The span to repeat in the listing below runs from the line containing "Client[클라이언트] -->|HTTPS| ALB[ALB]" to the line containing "LLM[Anthropic API<br/>OpenAI API]", inclusive. Repeat it exactly, and only it.

Data for review:
========

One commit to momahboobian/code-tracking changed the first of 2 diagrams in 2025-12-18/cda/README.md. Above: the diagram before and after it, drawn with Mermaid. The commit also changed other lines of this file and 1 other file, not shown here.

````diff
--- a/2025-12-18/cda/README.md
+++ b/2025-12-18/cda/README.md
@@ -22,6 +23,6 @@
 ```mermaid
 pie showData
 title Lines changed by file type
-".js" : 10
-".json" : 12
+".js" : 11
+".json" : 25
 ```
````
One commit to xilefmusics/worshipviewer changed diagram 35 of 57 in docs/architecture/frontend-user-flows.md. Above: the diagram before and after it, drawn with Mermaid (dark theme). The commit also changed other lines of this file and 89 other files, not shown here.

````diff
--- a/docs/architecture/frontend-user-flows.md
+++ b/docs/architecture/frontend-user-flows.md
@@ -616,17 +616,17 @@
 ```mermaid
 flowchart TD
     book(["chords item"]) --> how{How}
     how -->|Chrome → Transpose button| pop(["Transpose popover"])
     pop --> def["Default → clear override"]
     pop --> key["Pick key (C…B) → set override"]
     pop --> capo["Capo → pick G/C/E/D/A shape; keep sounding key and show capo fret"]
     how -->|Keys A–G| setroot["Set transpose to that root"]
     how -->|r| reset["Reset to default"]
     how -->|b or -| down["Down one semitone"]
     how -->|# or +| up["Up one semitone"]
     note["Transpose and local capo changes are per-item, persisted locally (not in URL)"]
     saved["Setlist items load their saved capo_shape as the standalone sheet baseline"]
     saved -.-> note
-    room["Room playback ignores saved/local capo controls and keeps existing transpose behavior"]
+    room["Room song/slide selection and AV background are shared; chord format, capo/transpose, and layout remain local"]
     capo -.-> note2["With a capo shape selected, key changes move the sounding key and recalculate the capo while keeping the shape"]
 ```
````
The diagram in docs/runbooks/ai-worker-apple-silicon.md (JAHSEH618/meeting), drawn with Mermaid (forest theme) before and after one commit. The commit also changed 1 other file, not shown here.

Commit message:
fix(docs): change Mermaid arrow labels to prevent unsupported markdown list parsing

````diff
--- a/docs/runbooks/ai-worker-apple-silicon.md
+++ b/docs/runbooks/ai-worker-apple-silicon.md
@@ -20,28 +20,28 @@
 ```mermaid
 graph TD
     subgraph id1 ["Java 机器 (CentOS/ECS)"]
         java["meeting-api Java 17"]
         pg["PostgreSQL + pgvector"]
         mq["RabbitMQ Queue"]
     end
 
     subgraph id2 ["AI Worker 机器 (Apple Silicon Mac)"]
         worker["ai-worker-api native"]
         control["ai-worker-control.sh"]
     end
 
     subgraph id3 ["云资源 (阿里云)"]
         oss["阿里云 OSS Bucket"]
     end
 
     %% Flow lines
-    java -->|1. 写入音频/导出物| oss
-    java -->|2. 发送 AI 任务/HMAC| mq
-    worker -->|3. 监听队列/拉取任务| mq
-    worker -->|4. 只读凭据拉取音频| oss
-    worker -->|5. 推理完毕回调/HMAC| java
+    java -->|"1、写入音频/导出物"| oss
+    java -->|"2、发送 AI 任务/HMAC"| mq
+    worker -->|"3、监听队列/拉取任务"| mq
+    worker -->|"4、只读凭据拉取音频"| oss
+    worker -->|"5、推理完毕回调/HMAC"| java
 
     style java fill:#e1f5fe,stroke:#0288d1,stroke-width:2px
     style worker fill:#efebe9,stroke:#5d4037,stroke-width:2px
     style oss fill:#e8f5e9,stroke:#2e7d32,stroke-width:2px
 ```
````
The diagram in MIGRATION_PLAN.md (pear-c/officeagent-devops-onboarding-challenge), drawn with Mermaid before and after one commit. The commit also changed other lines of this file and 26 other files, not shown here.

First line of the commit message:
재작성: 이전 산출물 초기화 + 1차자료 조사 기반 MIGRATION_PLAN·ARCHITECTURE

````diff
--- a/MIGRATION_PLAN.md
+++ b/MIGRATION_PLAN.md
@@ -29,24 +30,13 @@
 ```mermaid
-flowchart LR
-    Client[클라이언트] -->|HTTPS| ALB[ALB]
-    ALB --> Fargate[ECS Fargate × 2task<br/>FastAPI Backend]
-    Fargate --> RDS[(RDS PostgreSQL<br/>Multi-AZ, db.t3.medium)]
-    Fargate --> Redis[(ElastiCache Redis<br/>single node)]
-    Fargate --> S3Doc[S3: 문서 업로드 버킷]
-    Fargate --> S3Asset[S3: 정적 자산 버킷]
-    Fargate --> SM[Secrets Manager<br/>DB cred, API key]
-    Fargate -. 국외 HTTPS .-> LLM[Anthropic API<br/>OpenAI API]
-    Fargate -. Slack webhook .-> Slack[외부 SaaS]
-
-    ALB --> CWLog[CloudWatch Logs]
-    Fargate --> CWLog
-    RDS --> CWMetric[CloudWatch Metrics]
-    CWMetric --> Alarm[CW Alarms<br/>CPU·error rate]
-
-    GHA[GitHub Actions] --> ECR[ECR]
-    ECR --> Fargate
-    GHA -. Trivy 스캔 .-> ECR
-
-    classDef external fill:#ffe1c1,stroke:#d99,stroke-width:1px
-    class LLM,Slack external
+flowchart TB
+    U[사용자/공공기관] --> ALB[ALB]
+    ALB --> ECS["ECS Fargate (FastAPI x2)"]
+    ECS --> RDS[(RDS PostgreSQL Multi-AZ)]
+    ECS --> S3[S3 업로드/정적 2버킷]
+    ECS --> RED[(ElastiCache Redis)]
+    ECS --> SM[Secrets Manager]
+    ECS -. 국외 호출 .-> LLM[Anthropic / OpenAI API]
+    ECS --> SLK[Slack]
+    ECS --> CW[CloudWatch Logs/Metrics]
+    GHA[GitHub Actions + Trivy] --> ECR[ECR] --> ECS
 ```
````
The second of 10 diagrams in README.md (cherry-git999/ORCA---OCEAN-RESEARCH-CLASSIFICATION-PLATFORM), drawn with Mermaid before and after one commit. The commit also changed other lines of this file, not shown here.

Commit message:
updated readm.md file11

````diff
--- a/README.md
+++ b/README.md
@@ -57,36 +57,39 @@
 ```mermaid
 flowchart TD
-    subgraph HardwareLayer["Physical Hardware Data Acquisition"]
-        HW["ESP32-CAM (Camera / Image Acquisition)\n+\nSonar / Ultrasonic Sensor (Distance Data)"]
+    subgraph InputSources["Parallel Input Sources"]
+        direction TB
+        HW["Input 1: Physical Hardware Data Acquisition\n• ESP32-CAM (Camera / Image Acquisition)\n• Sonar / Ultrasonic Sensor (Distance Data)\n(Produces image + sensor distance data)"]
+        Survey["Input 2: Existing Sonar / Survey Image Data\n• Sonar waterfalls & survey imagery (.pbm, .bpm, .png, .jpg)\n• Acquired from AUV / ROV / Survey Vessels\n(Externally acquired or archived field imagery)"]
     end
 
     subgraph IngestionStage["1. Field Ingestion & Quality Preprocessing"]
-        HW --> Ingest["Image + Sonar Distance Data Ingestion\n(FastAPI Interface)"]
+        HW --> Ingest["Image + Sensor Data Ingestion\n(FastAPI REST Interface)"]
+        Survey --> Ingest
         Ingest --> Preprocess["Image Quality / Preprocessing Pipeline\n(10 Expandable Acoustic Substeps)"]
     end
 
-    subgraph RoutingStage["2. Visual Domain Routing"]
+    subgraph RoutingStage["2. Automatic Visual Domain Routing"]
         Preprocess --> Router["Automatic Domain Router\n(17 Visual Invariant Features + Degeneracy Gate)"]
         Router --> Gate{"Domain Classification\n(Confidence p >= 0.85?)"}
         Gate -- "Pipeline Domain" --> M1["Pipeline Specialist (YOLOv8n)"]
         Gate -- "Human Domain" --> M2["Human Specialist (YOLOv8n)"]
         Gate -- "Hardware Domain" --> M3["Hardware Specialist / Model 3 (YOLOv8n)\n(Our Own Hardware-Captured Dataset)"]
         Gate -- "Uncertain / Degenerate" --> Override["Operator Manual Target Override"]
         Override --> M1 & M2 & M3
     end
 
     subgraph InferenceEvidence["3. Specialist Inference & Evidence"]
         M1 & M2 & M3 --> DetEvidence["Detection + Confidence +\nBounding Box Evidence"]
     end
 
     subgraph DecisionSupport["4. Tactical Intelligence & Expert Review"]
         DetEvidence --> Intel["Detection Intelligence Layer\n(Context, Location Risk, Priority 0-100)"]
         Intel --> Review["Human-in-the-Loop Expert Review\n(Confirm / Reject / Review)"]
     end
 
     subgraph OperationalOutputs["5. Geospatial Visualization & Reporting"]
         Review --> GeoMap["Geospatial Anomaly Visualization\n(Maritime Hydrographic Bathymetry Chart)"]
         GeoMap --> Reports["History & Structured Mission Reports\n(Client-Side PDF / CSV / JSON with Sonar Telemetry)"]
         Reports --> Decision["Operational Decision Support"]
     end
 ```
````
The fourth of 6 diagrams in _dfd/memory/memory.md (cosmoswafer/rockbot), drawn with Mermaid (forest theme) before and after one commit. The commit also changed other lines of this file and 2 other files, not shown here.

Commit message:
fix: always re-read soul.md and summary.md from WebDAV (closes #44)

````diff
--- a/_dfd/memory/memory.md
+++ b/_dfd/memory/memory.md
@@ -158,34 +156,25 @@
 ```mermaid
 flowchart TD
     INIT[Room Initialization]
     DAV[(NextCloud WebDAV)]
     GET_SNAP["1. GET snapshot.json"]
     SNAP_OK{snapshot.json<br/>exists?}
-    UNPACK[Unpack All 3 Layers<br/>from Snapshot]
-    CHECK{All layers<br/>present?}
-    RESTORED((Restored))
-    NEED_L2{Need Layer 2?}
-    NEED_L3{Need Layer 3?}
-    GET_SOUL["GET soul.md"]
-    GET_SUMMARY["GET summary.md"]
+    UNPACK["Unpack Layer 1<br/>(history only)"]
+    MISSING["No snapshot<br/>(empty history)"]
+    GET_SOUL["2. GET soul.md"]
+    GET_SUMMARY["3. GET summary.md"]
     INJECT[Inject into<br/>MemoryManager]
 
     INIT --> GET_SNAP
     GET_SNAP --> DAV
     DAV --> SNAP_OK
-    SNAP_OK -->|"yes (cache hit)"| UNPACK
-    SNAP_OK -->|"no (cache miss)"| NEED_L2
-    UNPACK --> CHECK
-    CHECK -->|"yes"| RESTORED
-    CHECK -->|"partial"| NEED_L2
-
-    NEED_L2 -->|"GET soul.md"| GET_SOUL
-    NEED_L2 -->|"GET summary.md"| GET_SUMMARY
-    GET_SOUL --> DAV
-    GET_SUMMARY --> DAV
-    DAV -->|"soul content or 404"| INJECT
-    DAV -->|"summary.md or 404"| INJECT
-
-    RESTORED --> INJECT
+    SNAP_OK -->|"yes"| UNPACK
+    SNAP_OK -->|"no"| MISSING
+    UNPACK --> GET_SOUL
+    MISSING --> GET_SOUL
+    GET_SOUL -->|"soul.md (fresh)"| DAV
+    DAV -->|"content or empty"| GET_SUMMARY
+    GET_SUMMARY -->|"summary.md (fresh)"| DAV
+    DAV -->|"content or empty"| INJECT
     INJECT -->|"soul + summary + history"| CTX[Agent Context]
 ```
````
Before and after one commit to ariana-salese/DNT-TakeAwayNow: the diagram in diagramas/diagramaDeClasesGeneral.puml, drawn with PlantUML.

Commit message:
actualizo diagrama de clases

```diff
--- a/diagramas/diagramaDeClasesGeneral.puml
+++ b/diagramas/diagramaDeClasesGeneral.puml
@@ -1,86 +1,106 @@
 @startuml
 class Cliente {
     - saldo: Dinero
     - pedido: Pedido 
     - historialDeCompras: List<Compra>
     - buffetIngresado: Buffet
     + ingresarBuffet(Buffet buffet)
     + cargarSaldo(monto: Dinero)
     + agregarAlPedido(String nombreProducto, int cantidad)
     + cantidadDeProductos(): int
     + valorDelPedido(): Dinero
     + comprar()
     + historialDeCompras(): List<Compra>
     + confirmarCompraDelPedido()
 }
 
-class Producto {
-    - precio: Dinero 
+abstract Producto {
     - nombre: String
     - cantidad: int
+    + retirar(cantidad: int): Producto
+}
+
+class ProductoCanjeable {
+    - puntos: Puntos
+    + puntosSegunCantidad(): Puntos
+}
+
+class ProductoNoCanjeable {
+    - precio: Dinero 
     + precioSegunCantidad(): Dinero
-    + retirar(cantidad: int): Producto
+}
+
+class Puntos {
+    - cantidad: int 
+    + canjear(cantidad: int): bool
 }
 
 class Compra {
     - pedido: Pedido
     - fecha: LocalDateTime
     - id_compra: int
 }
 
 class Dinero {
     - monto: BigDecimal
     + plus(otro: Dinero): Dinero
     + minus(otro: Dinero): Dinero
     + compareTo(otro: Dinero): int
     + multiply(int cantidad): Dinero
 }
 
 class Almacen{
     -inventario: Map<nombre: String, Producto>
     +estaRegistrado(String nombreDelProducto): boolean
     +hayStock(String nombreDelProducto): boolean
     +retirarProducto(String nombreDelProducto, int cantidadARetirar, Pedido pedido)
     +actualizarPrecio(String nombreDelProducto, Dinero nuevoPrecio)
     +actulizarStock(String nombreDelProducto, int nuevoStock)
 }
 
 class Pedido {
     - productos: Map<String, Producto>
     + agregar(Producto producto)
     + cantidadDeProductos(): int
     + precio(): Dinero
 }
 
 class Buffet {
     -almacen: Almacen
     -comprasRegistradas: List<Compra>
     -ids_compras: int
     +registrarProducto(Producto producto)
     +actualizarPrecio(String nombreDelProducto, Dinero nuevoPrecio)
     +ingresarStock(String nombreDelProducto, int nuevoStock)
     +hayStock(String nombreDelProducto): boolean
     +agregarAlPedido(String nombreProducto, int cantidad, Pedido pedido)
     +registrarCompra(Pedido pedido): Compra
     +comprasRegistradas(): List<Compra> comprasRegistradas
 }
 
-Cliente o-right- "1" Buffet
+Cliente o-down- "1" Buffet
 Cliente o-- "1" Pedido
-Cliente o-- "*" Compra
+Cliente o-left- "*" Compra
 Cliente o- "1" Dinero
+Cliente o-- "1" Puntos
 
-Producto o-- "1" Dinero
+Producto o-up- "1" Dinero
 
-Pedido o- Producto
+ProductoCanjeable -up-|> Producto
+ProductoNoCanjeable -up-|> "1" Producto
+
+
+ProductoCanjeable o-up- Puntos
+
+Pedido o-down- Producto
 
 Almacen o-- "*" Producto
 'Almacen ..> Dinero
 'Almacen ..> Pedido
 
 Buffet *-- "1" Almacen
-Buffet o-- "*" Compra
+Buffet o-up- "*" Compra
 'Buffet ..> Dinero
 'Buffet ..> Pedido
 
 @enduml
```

========

Task solution:
-    Client[클라이언트] -->|HTTPS| ALB[ALB]
-    ALB --> Fargate[ECS Fargate × 2task<br/>FastAPI Backend]
-    Fargate --> RDS[(RDS PostgreSQL<br/>Multi-AZ, db.t3.medium)]
-    Fargate --> Redis[(ElastiCache Redis<br/>single node)]
-    Fargate --> S3Doc[S3: 문서 업로드 버킷]
-    Fargate --> S3Asset[S3: 정적 자산 버킷]
-    Fargate --> SM[Secrets Manager<br/>DB cred, API key]
-    Fargate -. 국외 HTTPS .-> LLM[Anthropic API<br/>OpenAI API]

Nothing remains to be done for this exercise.